_Aim of the task_. Leave every picture behind and copy the rest of the entries below exactly.

_The records_.

▬▬▬▬▬▬▬▬▬▬

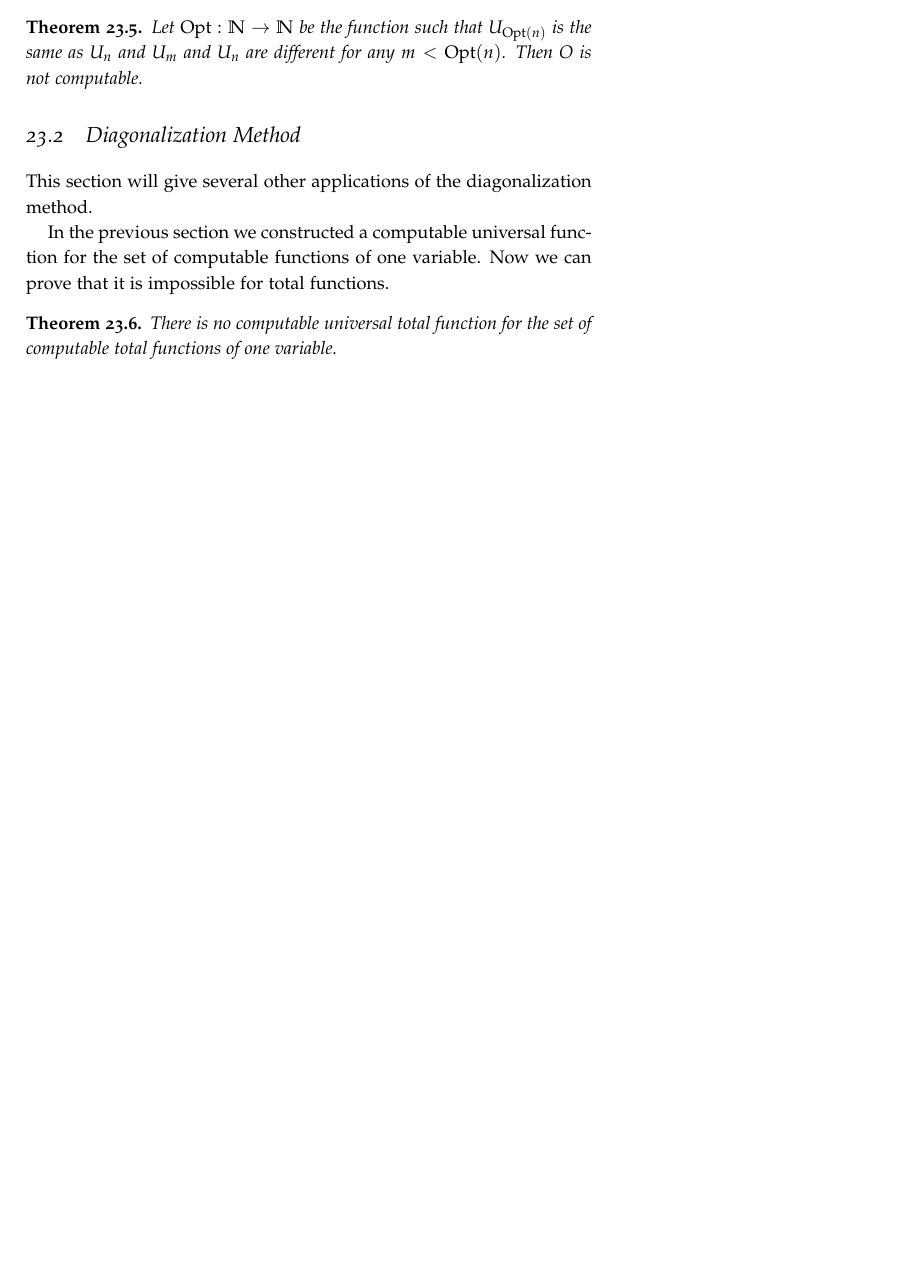
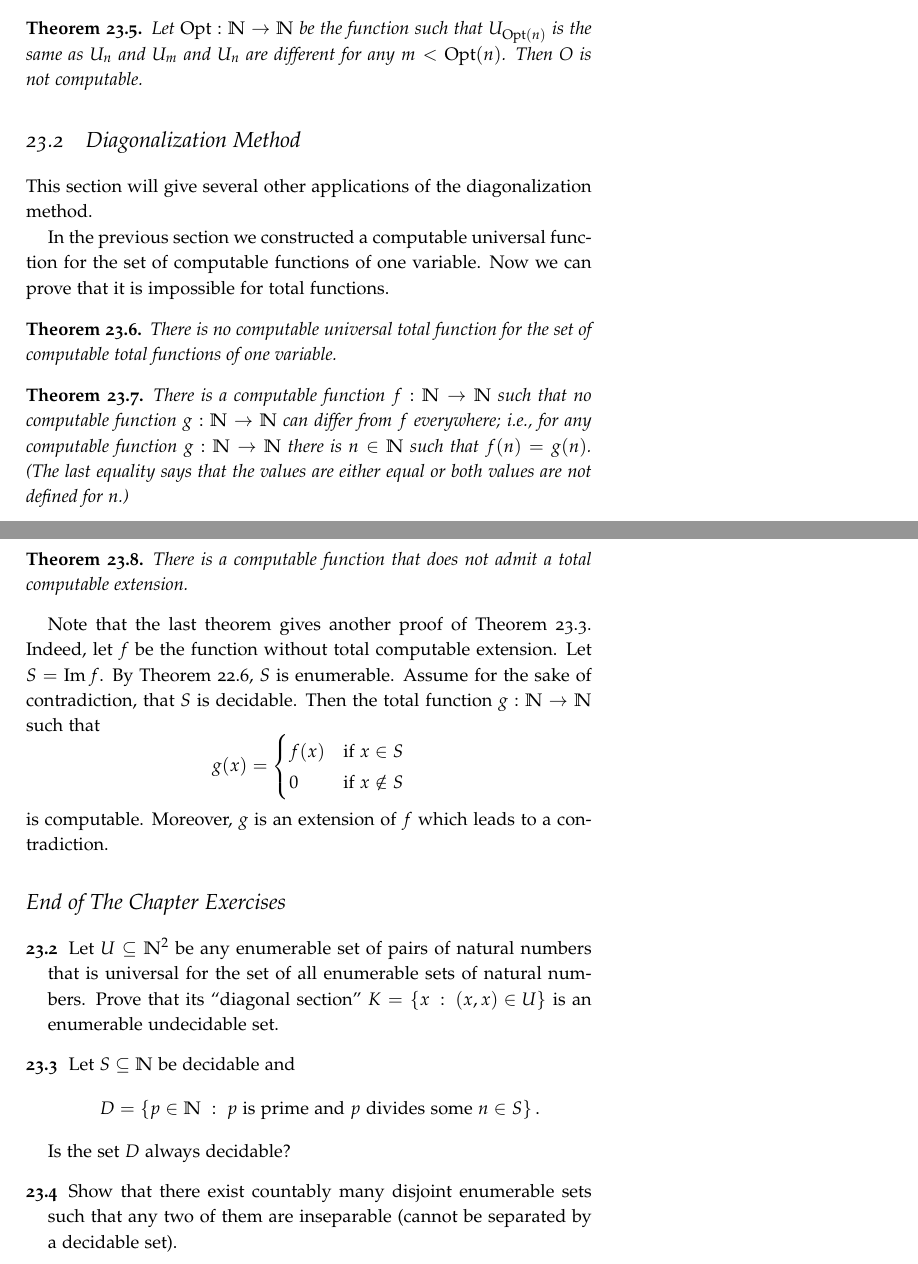
Before and after one commit to alexanderknop/I2DM, a LaTeX thesis (main.tex, which reads parts/part_6/chapter_23_universal_functions.tex): part of page 176 of 181 before the commit and two parts of pages 176 and 177 of 183 after it, the two joined at a grey line, cut so that both start at the same text, the shorter picture padded with empty space. The pictures show the PDF file I2DM.pdf that the author committed with the source.

Commit message:
Add exercises

```diff
--- a/parts/part_6/chapter_23_universal_functions.tex
+++ b/parts/part_6/chapter_23_universal_functions.tex
@@ -98,3 +99,53 @@ it is impossible for total functions.
     There is no computable universal total function for
     the set of computable total functions of one variable.
 \end{theorem}
+
+\begin{theorem}
+    There is a computable function $f : \N \to \N$ such that
+    no computable function $g : \N \to \N$ can differ from $f$
+    everywhere; i.e., for any computable function $g : \N \to \N$
+    there is $n \in \N$ such that $f(n) = g(n)$.
+    (The last equality says that the values are either equal or
+    both values are not defined for $n$.)
+\end{theorem}
+
+\begin{theorem}
+    There is a computable function that does not admit a total computable
+    extension.
+\end{theorem}
+
+Note that the last theorem gives another proof of
+\Cref{theorem:enumerable-not-decidable}. Indeed, let $f$ be the function
+without total computable extension. Let $S = \Im{f}$.
+By \Cref{theorem:enumerable-via-computable-funcitons},
+$S$ is enumerable. Assume for the sake of contradiction, that $S$ is decidable.
+Then the total function $g : \N \to \N$ such that
+\[
+    g(x) =
+    \begin{cases}
+        f(x) & \text{if } x \in S \\
+        0 & \text{if } x \notin S
+    \end{cases}
+\]
+is computable. Moreover, $g$ is an extension of $f$ which leads to a
+contradiction.
+
+\begin{chapterendexercises}
+    \exercise Let $U \subseteq \N^2$ be any enumerable set of pairs of
+        natural numbers that is universal for the set of all
+        enumerable sets of natural numbers.
+        Prove that its ``diagonal section''
+        $K = \set[(x, x) \in U]{x}$ is an enumerable undecidable set.
+    \exercise Let $S \subseteq \N$ be decidable and let
+        \[
+            D =
+            \set[
+                p \text{ is prime and }
+                p \text{ divides some } n \in S
+            ]{p \in \N}.
+        \]
+        Is the set $D$ always decidable?
+    \exercise Show that there exist countably many disjoint
+        enumerable sets such that any two of them are inseparable
+        (cannot be separated by a decidable set).
+\end{chapterendexercises}
```
Also changed, not shown: parts/part_6/chapter_22_decidable_sets.tex (+1 -0 lines), I2DM.pdf, parts/part_6/chapter_23_universal_functions.tex (1 more changed lines).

▬▬▬▬▬▬▬▬▬▬

_Response_.
Before and after one commit to alexanderknop/I2DM, a LaTeX thesis (main.tex, which reads parts/part_6/chapter_23_universal_functions.tex): part of page 176 of 181 before the commit and two parts of pages 176 and 177 of 183 after it, the two joined at a grey line, cut so that both start at the same text, the shorter picture padded with empty space. The pictures show the PDF file I2DM.pdf that the author committed with the source.

Commit message:
Add exercises

```diff
--- a/parts/part_6/chapter_23_universal_functions.tex
+++ b/parts/part_6/chapter_23_universal_functions.tex
@@ -98,3 +99,53 @@ it is impossible for total functions.
     There is no computable universal total function for
     the set of computable total functions of one variable.
 \end{theorem}
+
+\begin{theorem}
+    There is a computable function $f : \N \to \N$ such that
+    no computable function $g : \N \to \N$ can differ from $f$
+    everywhere; i.e., for any computable function $g : \N \to \N$
+    there is $n \in \N$ such that $f(n) = g(n)$.
+    (The last equality says that the values are either equal or
+    both values are not defined for $n$.)
+\end{theorem}
+
+\begin{theorem}
+    There is a computable function that does not admit a total computable
+    extension.
+\end{theorem}
+
+Note that the last theorem gives another proof of
+\Cref{theorem:enumerable-not-decidable}. Indeed, let $f$ be the function
+without total computable extension. Let $S = \Im{f}$.
+By \Cref{theorem:enumerable-via-computable-funcitons},
+$S$ is enumerable. Assume for the sake of contradiction, that $S$ is decidable.
+Then the total function $g : \N \to \N$ such that
+\[
+    g(x) =
+    \begin{cases}
+        f(x) & \text{if } x \in S \\
+        0 & \text{if } x \notin S
+    \end{cases}
+\]
+is computable. Moreover, $g$ is an extension of $f$ which leads to a
+contradiction.
+
+\begin{chapterendexercises}
+    \exercise Let $U \subseteq \N^2$ be any enumerable set of pairs of
+        natural numbers that is universal for the set of all
+        enumerable sets of natural numbers.
+        Prove that its ``diagonal section''
+        $K = \set[(x, x) \in U]{x}$ is an enumerable undecidable set.
+    \exercise Let $S \subseteq \N$ be decidable and let
+        \[
+            D =
+            \set[
+                p \text{ is prime and }
+                p \text{ divides some } n \in S
+            ]{p \in \N}.
+        \]
+        Is the set $D$ always decidable?
+    \exercise Show that there exist countably many disjoint
+        enumerable sets such that any two of them are inseparable
+        (cannot be separated by a decidable set).
+\end{chapterendexercises}
```
Also changed, not shown: parts/part_6/chapter_22_decidable_sets.tex (+1 -0 lines), I2DM.pdf, parts/part_6/chapter_23_universal_functions.tex (1 more changed lines).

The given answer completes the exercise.